There was much discussion after the Bank of England Governor Mark Carney gave his views on the impact of climate change. While the audience was British, the message went global. Barrie McKenna wrote in Canada’s Globe and Mail: “Think of it as a sobering climate-change wake-up call for Canadians. . . . For Canada, the risk in stranding resources is a major devaluation of its high-cost energy reserves. Billions of dollars worth of planned oil sands projects might never be built.”
Neil Irwin, however, writes a good article in the New York Times that is a good message to all of us.
One of the World’s Most Powerful Central Bankers Is Worried About Climate Change
A new speech about climate change is fascinating both for what it says and who said it.
Mark Carney, the governor of the Bank of England, declared that the warming climate presented major risks for the global economy and global financial stability, and that businesses and regulators needed to move more quickly to try to contain the potential economic damage even though it may seem uncertain and far off.
His warning, delivered in a 4,400-word speech with ample footnotes on Tuesday, is the latest example of how climate change has moved beyond theoretical scientific debates to the start of practical planning for safeguarding the economy and business.
“We don’t need an army of actuaries to tell us that the catastrophic impacts of climate change will be felt beyond the traditional horizons of most actors — imposing a cost on future generations that the current generation has no direct incentive to fix,” he said. “In other words, once climate change becomes a defining issue for financial stability, it may already be too late.”

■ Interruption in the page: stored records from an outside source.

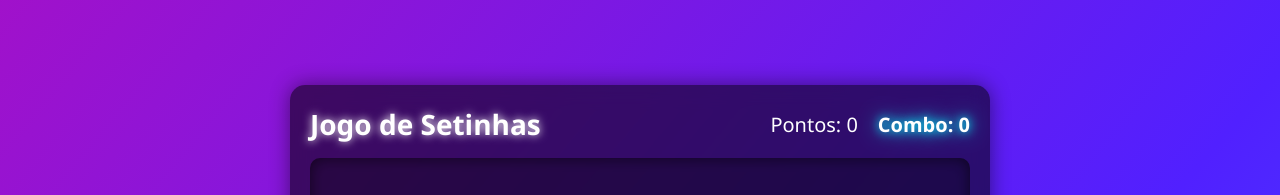
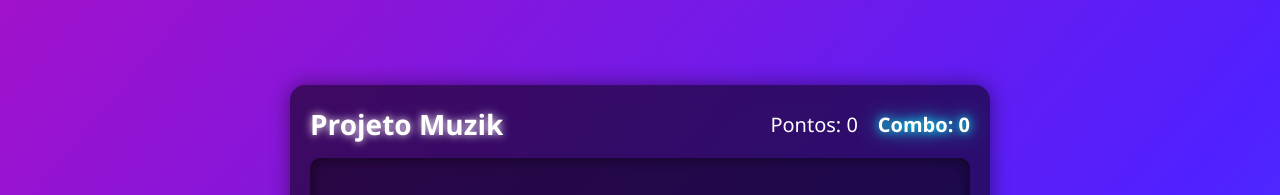
Before and after one commit to Paulokkkkkkkkk/Projeto-Muzik, a plain HTML site: page index.html in a window 1280 px wide. Shown: the top 195 px of the page. Drawn offline with Linux system fonts and the light colour scheme.

Commit message:
Update index.html

```diff
--- a/index.html
+++ b/index.html
@@ -9,7 +9,7 @@
 <body>
 <main id="game">
 <header>
-<h1>Jogo de Setinhas</h1>
+<h1>Projeto Muzik</h1>
 <div class="hud">
 <div id="score">Pontos: 0</div>
 <div id="combo">Combo: 0</div>
```
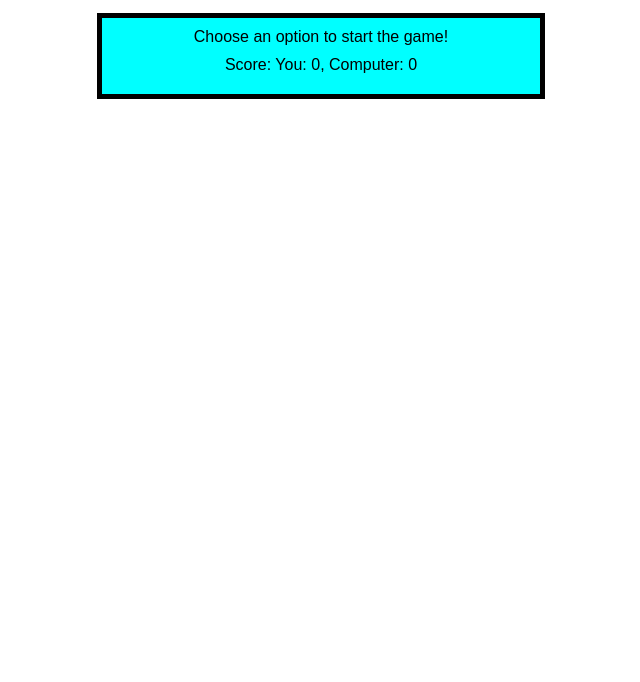
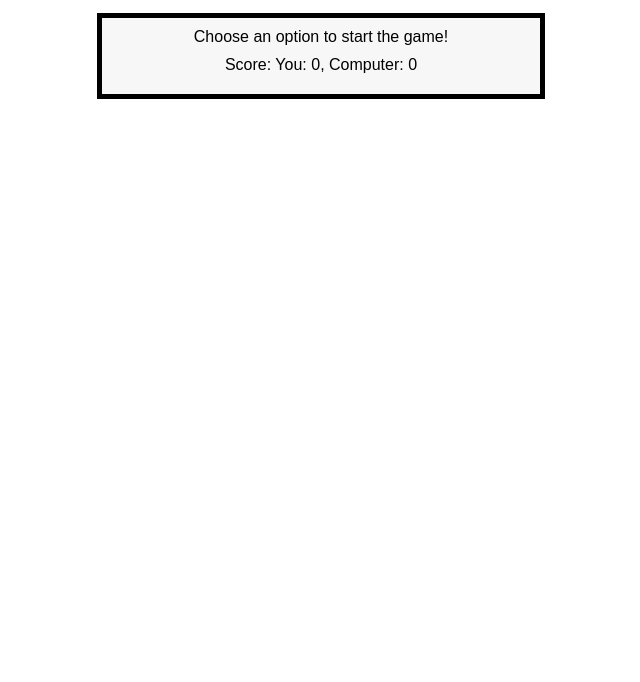
Before and after one commit to aditya-anande/rock-paper-scissors, a plain HTML site: page index.html in a window 1280 px wide. Shown: the part 118-800 px from the top of the page, without its empty margins (319-959 px from the left). Drawn offline with Linux system fonts and the light colour scheme.

Commit message:
changed color of result box

```diff
--- a/styles.css
+++ b/styles.css
@@ -48,7 +48,7 @@ h1 {
 }
 
 .result-text {
-    background-color: aqua;
+    background-color: rgb(247, 247, 247);
     border: 5px solid #000;
     width: 50%;
     padding: 10px;
```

Mr. Carney calls the economic challenges around climate the “tragedy of the horizon,” in contrast to the long-noted economic phenomenon of the “tragedy of the commons.” That is, the costs of a warming climate come on a time scale and with an uncertainty that go beyond the usual multiyear business cycle, beyond political cycles of presidential and parliamentary elections, or as he puts it, beyond “the horizon of technocratic authorities, like central banks, who are bound by their mandates.”

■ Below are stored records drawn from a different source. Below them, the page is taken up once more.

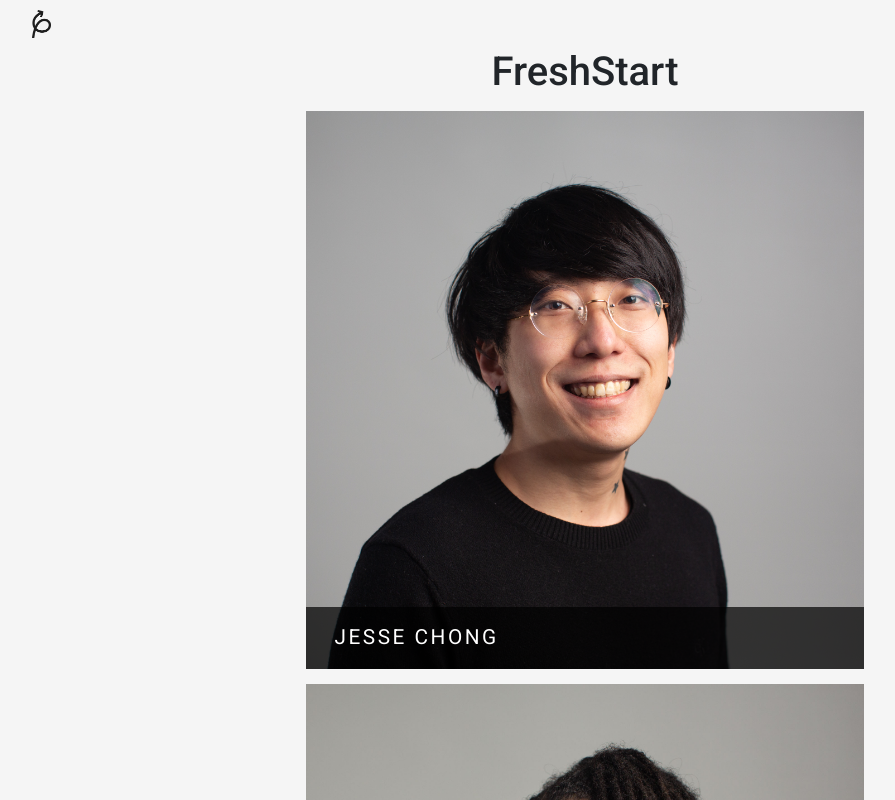
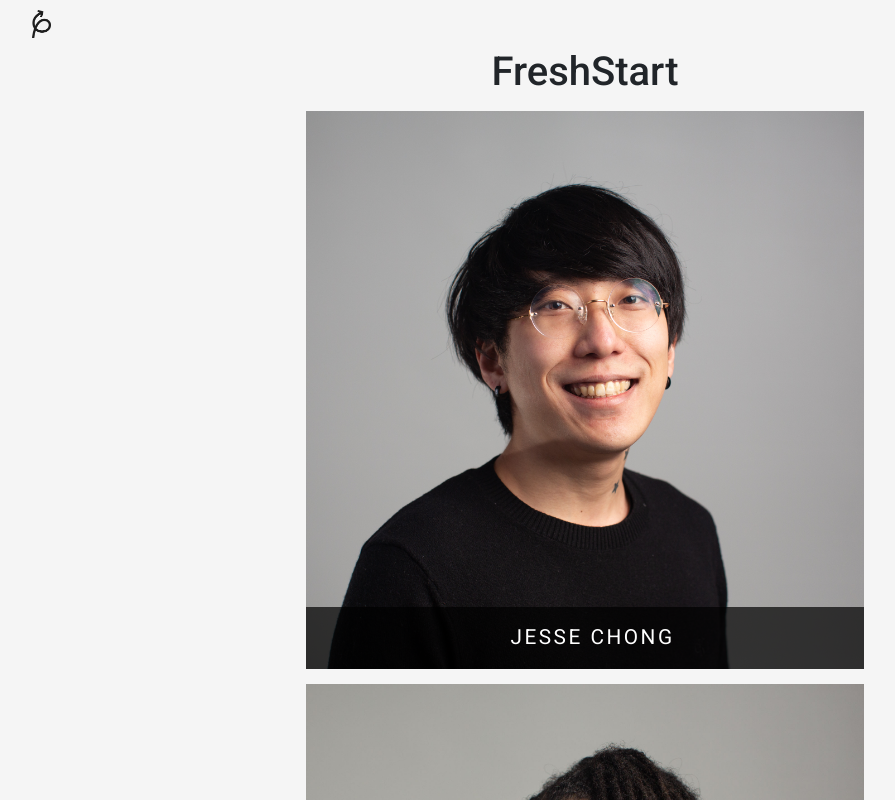
Before and after one commit to mckiernantim/10.2-demo-day, a React (Vite) app: page /FreshStart in a window 1280 px wide. Shown: the top 800 px of the page, without its empty margins (55-950 px from the left). Built offline with nearby package versions, Linux system fonts and the light colour scheme.

Commit message:
centering bio

```diff
--- a/src/App.css
+++ b/src/App.css
@@ -55,7 +55,6 @@
 
 p {
   font-size: 1.3rem;
-  /* padding-left: 10px; */
   width: 95%;
   margin: 10px auto;
 }
@@ -131,4 +130,8 @@
     width: 50%;
     translate: 50%;
   }
+
+  p {
+    text-align: center;
+  }
 }
--- a/src/fellows.json
+++ b/src/fellows.json
@@ -1,6 +1,7 @@
 [
     {
         "team": "Where's My Ice Cream",
+        "url": " https://wheresmyicecream.netlify.app/",
         "logo": "assets/wmic.png",
         "members": [
             {
@@ -22,6 +23,7 @@
     {
         "team": "GoalHive",
         "logo": "assets/goalhive.png",
+        "url": "",
         "members": [
             {
                 "name": "Shaka Livingstone",
@@ -97,6 +99,7 @@
     {
         "team": "FreshStart",
         "logo": "assets/freshstart.png",
+        "url": "https://freshstartonestop.netlify.app/",
         "members": [
             {
                 "name": "Jesse Chong",
```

It might seem odd for a central banker to be talking about a long-term problem of global climate, all the more so when the global economy is looking rather shaky. After all, the job is typically to worry about price inflation and the banking system.
But if you back up and define a central banker’s job a little more broadly — to worrying about the economy and the stability of the financial system writ large — it quickly becomes clear why climate matters.
Consider that a housing bubble largely concentrated in a handful of Sun Belt American states, Spain and Ireland set in motion events that eight years ago caused a financial crisis from which the world economy has still not fully healed. It’s easy to imagine how the effects of a shifting climate could similarly ripple through both the financial system and the real economy in ways that are impossible to predict with any precision today.
Global insurers are already facing a higher frequency of large, expensive disasters from extreme weather, and in the future could face untold liabilities as the losers from a warming planet try to extract compensation from the (insured) companies that profited from fossil fuel production. It was no coincidence that Mr. Carney delivered his speech at the three-century-old insurer Lloyd’s of London.
Those energy extraction industries, which include many of the planet’s biggest companies, could one day face existential risk. If global governments get more aggressive about restricting carbon emissions, it could mean that billions of investment in oil and gas extraction will be rendered useless and undermine both some of the most widely held investments and the government finances of oil-producing regions.
These risks are uncertain, of course, as are the legal exposures, but Mr. Carney said that we “know all too well that what appear to be low-probability risks can evolve into large and unforeseen costs over a larger time scale.”
Those are things Mr. Carney mentions specifically in his speech, but one can easily envision other economic and financial ripple effects. Consider agriculture — both farmers themselves and the banks that issue loans on those farms — which could face losses in areas that become unsuitable for growing lucrative crops.
More subtly, expensive efforts at remediation — spending to try to contain the damage of climate change — could crowd out other forms of investment. Think of it this way: Sorry, we can’t afford to repair this bridge in Kentucky because interest rates are too high because Florida is borrowing so much money to try to keep Miami inhabitable.
There is no certainty that any of these threats will materialize on a large enough scale to carry meaningful economic or financial risk. But any of them, or others that are harder to imagine, could well do so.
A British official like Mr. Carney has particular incentive to worry about these matters: London is a key center for managers of global financial risk, with its insurers and other financial services. And he notes that 19 percent of the British stock market value is in energy extraction.
But while each country might have its own mix of economic and financial risks from climate, this new speech from the Bank of England is a signal that others entrusted with managing economic risk might want these risks on their radar, even if the tools to combat them today are limited.
Mr. Carney isn’t the first financial policy maker to discuss climate risks; the former American Treasury secretaries Bob Rubin and Hank Paulson have been vocal, for example. But it is fascinating to have a current policy maker, who has plenty of nearer-term problems on his plate, deliver a sweeping speech on something that at first glance might seem outside his remit.
There’s little doubt that other large and powerful institutions, whether banks, insurers, industrial giants or regulatory agencies, will have to deal with these issues. Think of Mr. Carney’s speech as a call to begin that work sooner, rather than later.